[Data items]

+--

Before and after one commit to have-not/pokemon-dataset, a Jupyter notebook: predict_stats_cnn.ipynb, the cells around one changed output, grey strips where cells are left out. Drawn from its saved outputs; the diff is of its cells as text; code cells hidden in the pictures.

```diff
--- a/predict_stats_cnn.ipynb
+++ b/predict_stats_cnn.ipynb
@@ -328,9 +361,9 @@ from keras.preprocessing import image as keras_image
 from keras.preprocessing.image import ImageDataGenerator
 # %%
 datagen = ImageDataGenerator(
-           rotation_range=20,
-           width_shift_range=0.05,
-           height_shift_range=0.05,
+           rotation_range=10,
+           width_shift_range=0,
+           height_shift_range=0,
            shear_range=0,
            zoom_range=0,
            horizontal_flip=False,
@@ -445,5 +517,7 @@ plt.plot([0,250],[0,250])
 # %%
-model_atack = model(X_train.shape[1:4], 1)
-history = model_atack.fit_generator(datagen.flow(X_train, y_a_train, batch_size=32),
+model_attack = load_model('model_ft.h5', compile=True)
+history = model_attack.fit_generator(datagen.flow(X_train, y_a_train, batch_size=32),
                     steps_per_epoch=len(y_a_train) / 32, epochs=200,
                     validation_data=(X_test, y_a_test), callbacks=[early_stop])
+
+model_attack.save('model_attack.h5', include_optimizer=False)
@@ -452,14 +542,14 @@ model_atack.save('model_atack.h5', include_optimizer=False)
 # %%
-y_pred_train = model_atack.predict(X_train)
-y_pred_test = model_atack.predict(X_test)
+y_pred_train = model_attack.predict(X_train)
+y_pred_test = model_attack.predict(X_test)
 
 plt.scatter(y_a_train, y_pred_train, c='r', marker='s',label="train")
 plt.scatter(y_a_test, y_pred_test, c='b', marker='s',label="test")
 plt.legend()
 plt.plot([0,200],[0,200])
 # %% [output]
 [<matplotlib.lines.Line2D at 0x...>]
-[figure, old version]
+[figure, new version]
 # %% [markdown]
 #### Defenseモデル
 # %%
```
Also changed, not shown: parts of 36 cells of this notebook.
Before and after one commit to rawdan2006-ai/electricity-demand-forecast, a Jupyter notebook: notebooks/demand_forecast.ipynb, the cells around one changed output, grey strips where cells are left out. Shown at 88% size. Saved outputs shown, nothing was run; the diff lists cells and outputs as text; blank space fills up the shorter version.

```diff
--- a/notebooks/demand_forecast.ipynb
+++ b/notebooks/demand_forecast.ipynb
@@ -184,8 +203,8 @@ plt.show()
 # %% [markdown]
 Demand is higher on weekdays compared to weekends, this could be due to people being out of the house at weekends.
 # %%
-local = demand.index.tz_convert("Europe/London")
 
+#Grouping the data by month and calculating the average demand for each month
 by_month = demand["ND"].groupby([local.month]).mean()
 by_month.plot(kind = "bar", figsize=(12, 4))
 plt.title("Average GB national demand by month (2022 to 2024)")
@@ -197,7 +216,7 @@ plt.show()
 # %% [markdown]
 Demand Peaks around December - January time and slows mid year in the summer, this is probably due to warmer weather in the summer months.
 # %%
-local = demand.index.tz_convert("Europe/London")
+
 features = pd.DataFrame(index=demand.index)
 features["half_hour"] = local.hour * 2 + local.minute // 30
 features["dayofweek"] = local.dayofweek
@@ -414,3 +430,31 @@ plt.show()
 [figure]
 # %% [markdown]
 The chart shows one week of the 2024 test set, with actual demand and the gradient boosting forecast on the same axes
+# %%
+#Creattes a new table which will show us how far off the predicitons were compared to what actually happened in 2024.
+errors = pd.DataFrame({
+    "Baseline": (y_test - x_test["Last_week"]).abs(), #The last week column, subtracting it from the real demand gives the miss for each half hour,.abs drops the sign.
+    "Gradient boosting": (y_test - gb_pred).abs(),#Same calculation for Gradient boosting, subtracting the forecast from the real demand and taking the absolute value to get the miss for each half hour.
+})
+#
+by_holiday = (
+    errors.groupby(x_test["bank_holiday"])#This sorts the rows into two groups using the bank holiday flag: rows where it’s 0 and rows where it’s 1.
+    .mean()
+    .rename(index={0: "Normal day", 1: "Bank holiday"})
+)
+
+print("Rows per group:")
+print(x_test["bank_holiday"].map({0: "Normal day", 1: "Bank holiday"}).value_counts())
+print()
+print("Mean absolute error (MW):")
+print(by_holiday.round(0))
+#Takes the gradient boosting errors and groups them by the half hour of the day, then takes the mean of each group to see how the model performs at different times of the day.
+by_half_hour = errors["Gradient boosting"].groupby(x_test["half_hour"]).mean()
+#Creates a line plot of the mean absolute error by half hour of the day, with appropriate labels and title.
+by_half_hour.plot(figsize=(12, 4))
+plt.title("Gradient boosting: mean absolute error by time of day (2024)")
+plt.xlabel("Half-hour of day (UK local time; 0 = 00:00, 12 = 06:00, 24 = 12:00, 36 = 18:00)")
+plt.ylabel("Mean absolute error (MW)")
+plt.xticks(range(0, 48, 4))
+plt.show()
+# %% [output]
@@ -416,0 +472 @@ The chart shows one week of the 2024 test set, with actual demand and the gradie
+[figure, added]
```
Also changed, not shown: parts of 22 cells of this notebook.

+--

• WHAT NEEDS TO BE DONE
Looking at the entries, work out how many lines include the word "version" and give the number by itself.

• RESPONSE TO THIS TASK
3